Gather Points to Compare and Contrast
Before you start writing, you need a clear list of points for comparing and contrasting. Use a graphic organizer to track the information. A simple column system is one option, making a column for each idea being compared and writing the traits for each idea in its column. The Venn diagram is another option. To create this organizer, draw two circles next to one another with an overlap of the circles in the middle. This shared area is where you'll write characteristics that are the same. The individual parts of each circle are where you write unique traits for each idea. Refer to the organizers as you write the essay.
Choose an Organizational Format
The two main organizational methods for comparing and contrasting are the block format and the point-by-point format. In the block method, you explain all of the characteristics of the first idea, then switch gears and explain the traits of the second idea. The block format works well if you plan to spend more time on one idea than the other. With the point-by-point format, you alternate back and forth between the ideas, focusing on one point of comparison at a time. When comparing two politicians, for example, you might first look at political party affiliations followed by political backgrounds, and then compare and contrast their positions on key issues. This method draws more attention to the differences between the two topics.

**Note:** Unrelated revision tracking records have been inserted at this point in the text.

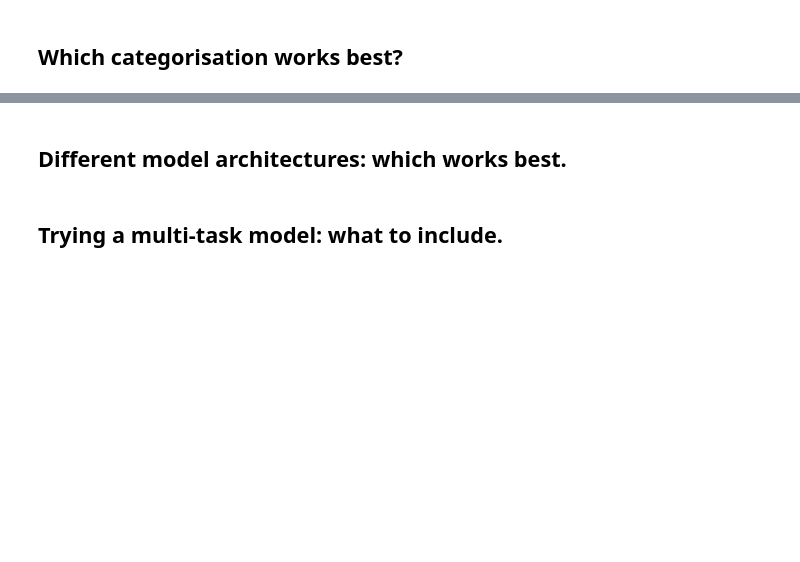
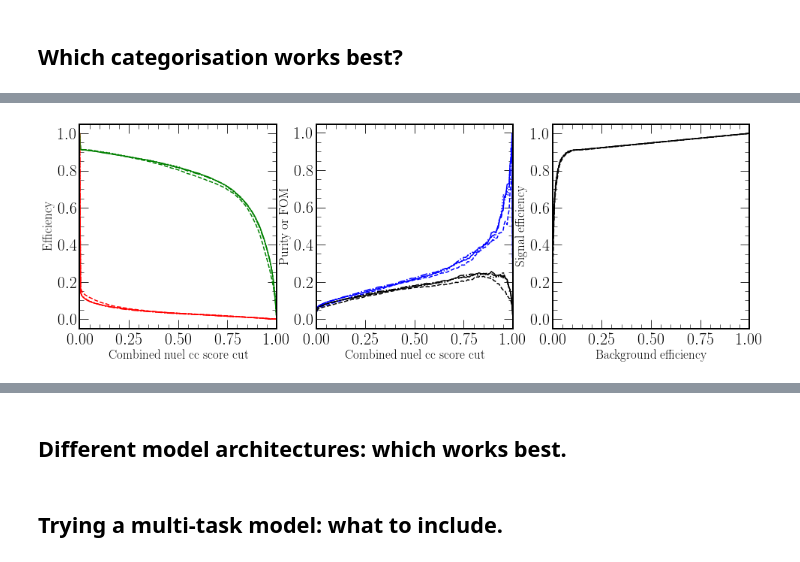
Before and after one commit to chipsneutrino/chips-net, a Jupyter notebook: notebooks/analysis.ipynb, the cells around one changed output, grey strips where cells are left out. Drawn from its saved outputs; the diff is of its cells as text; code cells hidden in the pictures; blank space fills up the shorter version.

```diff
--- a/notebooks/analysis.ipynb
+++ b/notebooks/analysis.ipynb
@@ -444,7 +448,7 @@ plt.show() # Fully combined category confusion matrix for uniform sample
 # %% [markdown]
 ## Which categorisation works best?
 # %%
-v_cth_flux_ev_all, v_cth_flux_out_all = chipsnet.utils.process_ds(config, "v_cth_flux", ["t_all_cat_v_cth_uniform"])
-v_cth_flux_ev_comb, v_cth_flux_out_comb = chipsnet.utils.process_ds(config, "v_cth_flux", ["t_comb_cat_v_cth_uniform"])
-v_cth_flux_ev_nu_nc, v_cth_flux_out_nu_nc = chipsnet.utils.process_ds(config, "v_cth_flux", ["t_nu_nc_cat_v_cth_uniform"])
-v_cth_flux_ev_nc, v_cth_flux_out_nc = chipsnet.utils.process_ds(config, "v_cth_flux", ["t_nc_cat_v_cth_uniform"])
+v_cth_flux_ev_all, v_cth_flux_out_all = v_cth_flux_ev, v_cth_flux_out
+v_cth_flux_ev_comb, v_cth_flux_out_comb = chipsnet.utils.process_ds(config, "v_cth_flux", ["t_comb_cat_v_cth_uniform"], ["t_comb_cat"])
+v_cth_flux_ev_nu_nc, v_cth_flux_out_nu_nc = chipsnet.utils.process_ds(config, "v_cth_flux", ["t_nu_nc_cat_v_cth_uniform"], ["t_nu_nc_cat"])
+v_cth_flux_ev_nc, v_cth_flux_out_nc = chipsnet.utils.process_ds(config, "v_cth_flux", ["t_nc_cat_v_cth_uniform"], ["t_nc_cat"])
@@ -450,0 +461,4 @@ v_cth_flux_ev_nc, v_cth_flux_out_nc = chipsnet.utils.process_ds(config, "v_cth_f
+# %%
+chipsnet.plotting.plot_curves([v_cth_flux_out_all, v_cth_flux_out_comb, v_cth_flux_out_nu_nc, v_cth_flux_out_nc], save_path+"cat_curves")
+# %% [output]
+[figure, added]
```
Also changed, not shown: parts of 40 cells of this notebook, 9 other files.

Introduce the Comparison
The introduction sets the stage for the comparison and contrast explained in the body. Your thesis statement introduces the ideas being compared. For example, you could write, "Phonics and whole language methods both teach reading skills, but each method approaches language acquisition from a distinct perspective that influences teaching methodology." The introduction also gives you a chance to reveal your stance. If you're comparing two breeds of dogs, for instance, you might indicate that one breed is better as a family pet because of its characteristics.
Write the Body and Conclusion
Once you've introduced the subject, lay out your specific points using either the block or point-by-point method. Both methods flow better when you transition smoothly from one section to the next. Examples of phrases that emphasize comparisons and help transition include "on the contrary," "conversely," "compared to" and "similarly." Develop each paragraph around a topic sentence that outlines the points presented in that paragraph. All of these topic sentences and points of comparison should fit under the thesis you established in the introduction. State each point in specific terms rather than generic observations. Instead of saying one gym has a better atmosphere than another, for example, you might explain how the better gym offers clean facilities with a wide range of equipment that is arranged to allow ample space and flow of traffic. Conclude the essay with a recap of the thesis statement and reasons the reader should care.